— Problem to work on —
Scan the listing for the word "padding" and report every line that contains it.

— Data extract —
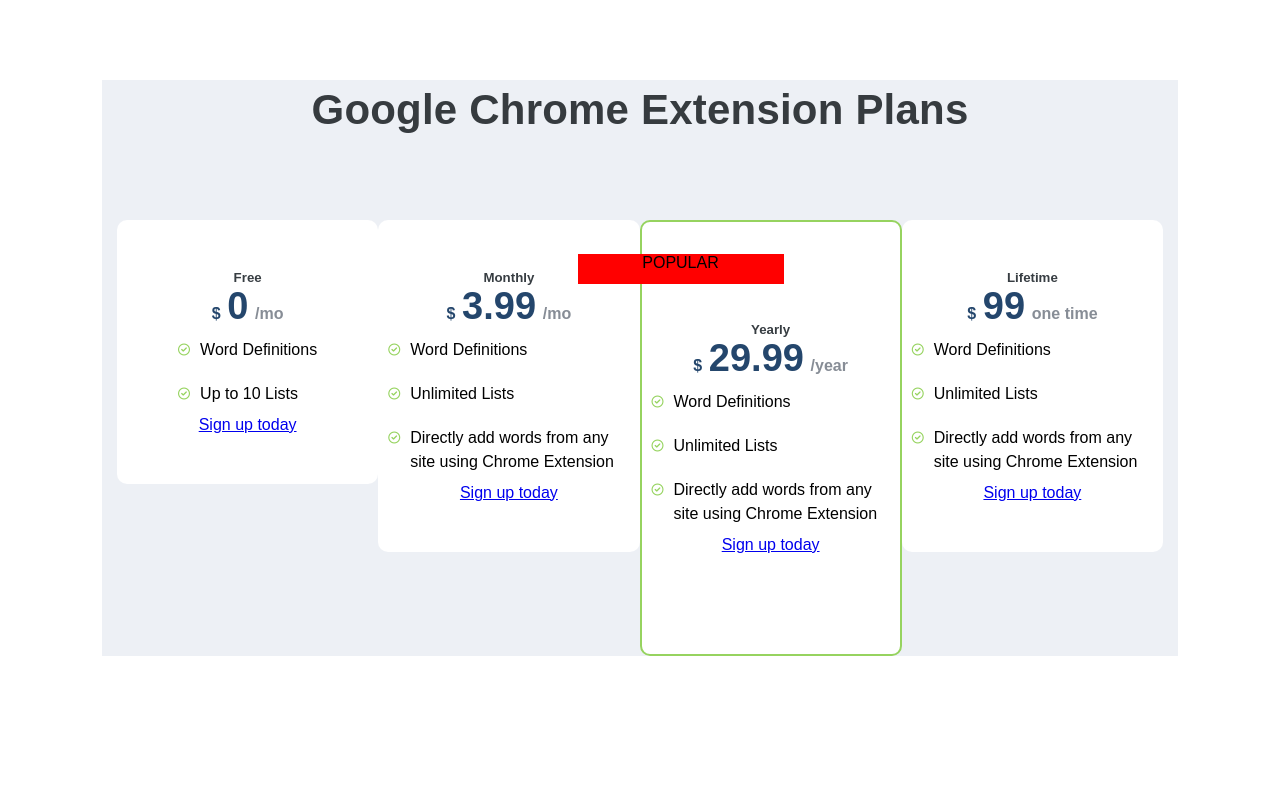
Repository: Novoselets28/chatos-test-task
Page: index.html
These files come from the project's save history. The page is drawn as it stood at one moment and after the next save; the edit follows.
The browser window is 1280 px wide. The pictures show the whole page.

Above is the page before, as saved 2023-04-19 19:52:09.

### index.html
<!DOCTYPE html>
<html lang="en">
<head>
    <meta charset="UTF-8">
    <meta http-equiv="X-UA-Compatible" content="IE=edge">
    <meta name="viewport" content="width=device-width, initial-scale=1.0">
    <link rel="stylesheet" type="text/css" href="index.css" />
    <link rel="stylesheet" href="https://cdnjs.cloudflare.com/ajax/libs/font-awesome/6.0.0/css/all.min.css">
    <link rel="preconnect" href="https://fonts.googleapis.com">
    <link rel="preconnect" href="https://fonts.gstatic.com" crossorigin>
    <link href="https://fonts.googleapis.com/css2?family=Arimo:wght@400;700&family=Rubik&display=swap" rel="stylesheet">
    <title>Document</title>
</head>
<body>
    <div class="page__extension extension">
        <div class="extension__container _container">
            <div class="extension__header header-block">
                <h2 class="header-block__title">Google Chrome Extension Plans</h2>
            </div>
            <div class="extension__items">
                <!-- Modern pricing table - Free -->
                <div class="extension__item item-extension">
                        <h5 class="item-extension__title">Free</h5>
                        <div class="item-extension__price price-item">
                            <span class="price-item__dollar">$</span>
                            <span class="price-item__number">0</span>
                            <span class="price-item__label">/mo</span>
                        </div>
                        <div class="item-extension__points">
                            <ul class="item-extension__point point-list">
                                <li class="point-list__item">
                                    <i class="icon fa-regular fa-circle-check" style="color: #96d35f;"></i>
                                        Word Definitions
                                </li>
                                <li class="point-list__item">
                                    <i class="icon fa-regular fa-circle-check" style="color: #96d35f;"></i>
                                        Up to 10 Lists
                                </li>
                            </ul>
                        </div>
                        <a href="https://boostvocab.com/register" class="item-extension__button">Sign up today</a>
                </div>
                <!-- END : Modern pricing table - Free -->
                <!-- Modern pricing table - MOnthly -->
                <div class="extension__item item-extension">
                        <h5 class="item-extension__title">Monthly</h5>
                        <div class="item-extension__price price-item">
                            <span class="price-item__dollar">$</span>
                            <span class="price-item__number">3.99</span>
                            <span class="price-item__label">/mo</span>
                        </div>
                        <div class="item-extension__points">
                            <ul class="item-extension__point point-list">
                                <li class="point-list__item">
                                    <i class="icon fa-regular fa-circle-check" style="color: #96d35f;"></i>
                                        Word Definitions
                                </li>
                                <li class="point-list__item">
                                    <i class="icon fa-regular fa-circle-check" style="color: #96d35f;"></i>
                                        Unlimited Lists
                                </li>
                                <li class="point-list__item">
                                    <i class="icon fa-regular fa-circle-check" style="color: #96d35f;"></i>
                                        Directly add words from any site using Chrome Extension
                                </li>
                            </ul>
                        </div>
                        <a target="new" href="https://buy.stripe.com/5kAdRpbLh3k71RS6oo" class="item-extension__button">Sign up today</a>
                </div>
                <!-- END : Modern pricing table - Monthly -->
                <!-- Modern pricing table - Yearly -->
                <div class="extension__item item-extension item-extension_active" style="z-index: 2;">
                        <div class="ribbon"><span>POPULAR</span></div>
                        <div class="extension__item item-extension">
                            <h5 class="item-extension__title">Yearly</h5>
                            <div class="item-extension__price price-item">
                                <span class="price-item__dollar">$</span>
                                <span class="price-item__number">29.99</span>
                                <span class="price-item__label">/year</span>
                            </div>
                            <div class="item-extension__points">
                               <ul class="item-extension__point point-list">
                                    <li class="point-list__item">
                                        <i class="icon fa-regular fa-circle-check" style="color: #96d35f;"></i>
                                            Word Definitions
                                    </li>
                                    <li class="point-list__item">
                                        <i class="icon fa-regular fa-circle-check" style="color: #96d35f;"></i>
                                            Unlimited Lists
                                    </li>
                                    <li class="point-list__item">
                                        <i class="icon fa-regular fa-circle-check" style="color: #96d35f;"></i>
                                            Directly add words from any site using Chrome Extension
                                    </li>
                                </ul>
                            </div>
                            <a target="new" href="https://buy.stripe.com/aEU6oX3eL6wjdAA7st" class="item-extension__button">Sign up today</a>
                        </div>
                </div>
                <!-- END : Modern pricing table - Yearly -->
                <!-- Modern pricing table - Lifetime -->
                <div class="extension__item item-extension">
                        <h5 class="item-extension__title">Lifetime</h5>
                        <div class="item-extension__price price-item">
                            <span class="price-item__dollar">$</span>
                            <span class="price-item__number">99</span>
                            <span class="price-item__label">one time</span>
                        </div>
                        <div class="item-extension__points">
                            <ul class="item-extension__point point-list">
                                <li class="point-list__item">
                                    <i class="icon fa-regular fa-circle-check" style="color: #96d35f;"></i>
                                        Word Definitions
                                </li>
                                <li class="point-list__item">
                                    <i class="icon fa-regular fa-circle-check" style="color: #96d35f;"></i>
                                        Unlimited Lists
                                </li>
                                <li class="point-list__item">
                                    <i class="icon fa-regular fa-circle-check" style="color: #96d35f;"></i>
                                        Directly add words from any site using Chrome Extension
                                </li>
                            </ul>
                        </div>
                        <a target="new" href="https://buy.stripe.com/4gwfZxbLh8Er54428a" class="item-extension__button">Sign up today</a>
                    <!-- END : Modern pricing table - Lifetime -->

                </div>
            </div>
        </div>
    </div>
</body>
</html>

### index.css
*{
    margin: 0;
    padding: 0;
    box-sizing: border-box;
}

.page__extension {

}

.extension{
    padding: 80px 0px 136px 0px;
}

.extension__container{
    background-color: #edf0f5;
}

._container{
    max-width: 1046px;
    padding: 0 15px;
    margin: 0 auto;
    box-sizing: content-box;
    font-family: 'Arimo', sans-serif;
}

.extension__header{
    margin: 0 0 80px 0;
}

.header-block{
    text-align: center;
}

.header-block__title{
    font-size: 42px;
    letter-spacing: 0.2px;
    font-weight: 700;
    line-height: 142%;
    color: #363b3f;
}

.extension__items{
    display: flex;
    align-items: flex-start;
    font-family: inherit;
}

.extension__item{
    flex: 0 1 33.333%;
}

.item-extension{
    display: flex;
    flex-direction: column;
    justify-content: center;
    align-items: center;
    background-color: #fff;
    padding: 50px 0;
    border-radius: 10px;
}

.item-extension_active{
    border: 2px solid #96d35f;
    left: 0px;
    position: relative;
    top: 0px;
}

.ribbon {
    /* Позиционирование ленты */
    left: -64px;
    position: absolute;
    top: 32px;

    /* Размеры ленты */
    height: 30px;
    width: 206px;

    /* Цвет фона */
    background-color: red;

    /* Текст по центру */
    text-align: center;
}

.item-extension__title{
    color: #373d42;
}

.item-extension__price{
    color: #24466c;
}

.price-item{
    margin: 0;
    font-size: 24px;
    font-family: 'Poppins', sans-serif;
    font-weight: bold;
}

.price-item__dollar{
    font-size: 16px;
}

.price-item__number{
    text-transform: uppercase;
    font-size: 38px;
}

.price-item__label{
    color: #878d96;
    font-size: 16px;
}

.item-extension__points{
    display: flex;
    flex-direction: column;
    justify-content: center;
    align-items: center;
    margin: 0 10px;
}

.item-extension__point{
    color: inherit;
    font-weight: 400;
    line-height: 150%;
    font-size: 16px;
    display: flex;
    flex-direction: column;
    justify-content: space-around;
    align-items: center;
}

.point-list{

}

.point-list__item .icon{
    content: "f058";
    font-family: "Font Awesome 6 Free";
    font-size: 12px;
    line-height: 2;
    padding: 0 10px 0 0;
}

.point-list__item{
    list-style-type: none;
    display: flex;
    justify-content: flex-start;
    width: 100%;
    padding: 10px 0;
}

.point-list__icon{

}

.item-extension__button{

}

After the next save:
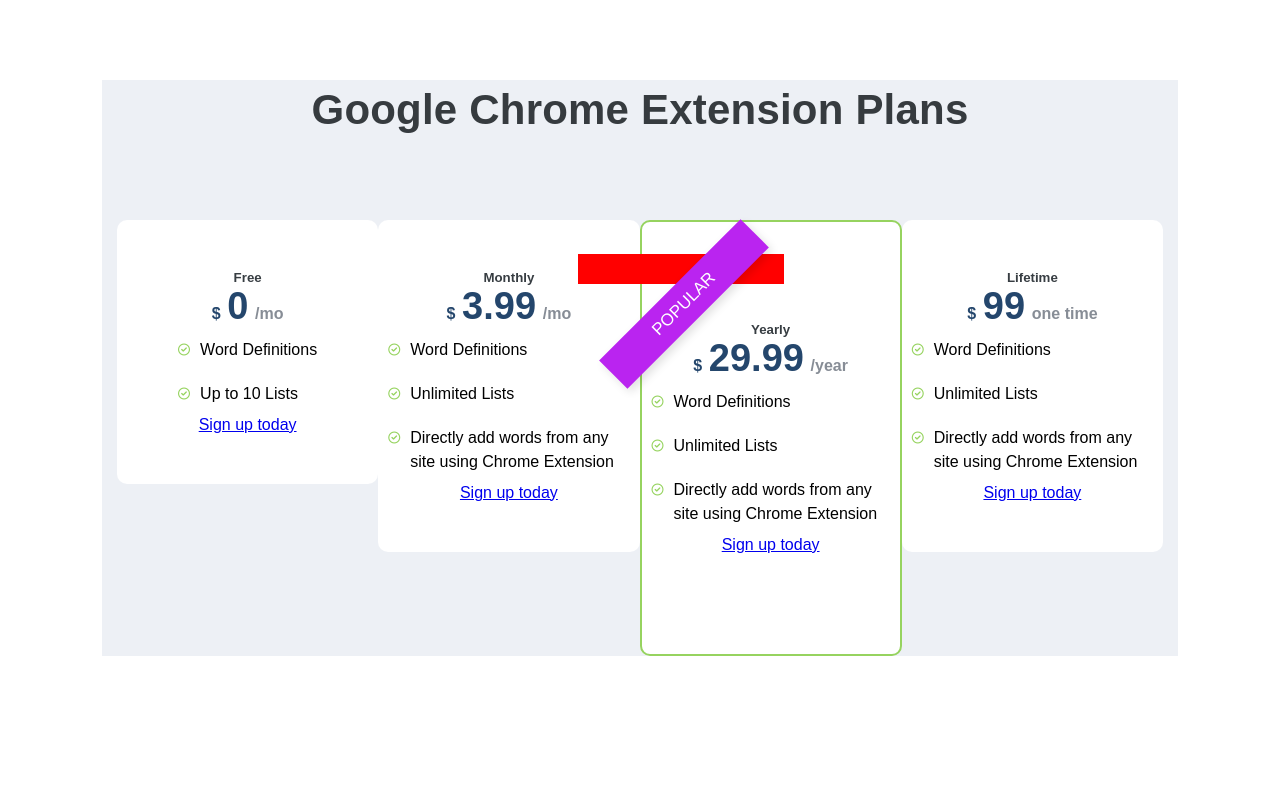
Saved 2 min 0 s later.
--- a/index.css
+++ b/index.css
@@ -84,6 +84,20 @@
     text-align: center;
 }
 
+.ribbon span {
+    position: absolute;
+  top:30px;
+  right: 0;
+  transform: rotate(-45deg);
+  width: 200px;
+  background: #ba24f0;
+  padding: 10px 0;
+  color: #fff;
+  text-align: center;
+  font-size: 17px;
+  box-shadow: 0 5px 10px rgba(0,0,0,0.12);
+}
+
 .item-extension__title{
     color: #373d42;
 }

— Solution to this problem —
    padding: 0;
    padding: 80px 0px 136px 0px;
    padding: 0 15px;
    padding: 50px 0;
    padding: 0 10px 0 0;
    padding: 10px 0;
+  padding: 10px 0;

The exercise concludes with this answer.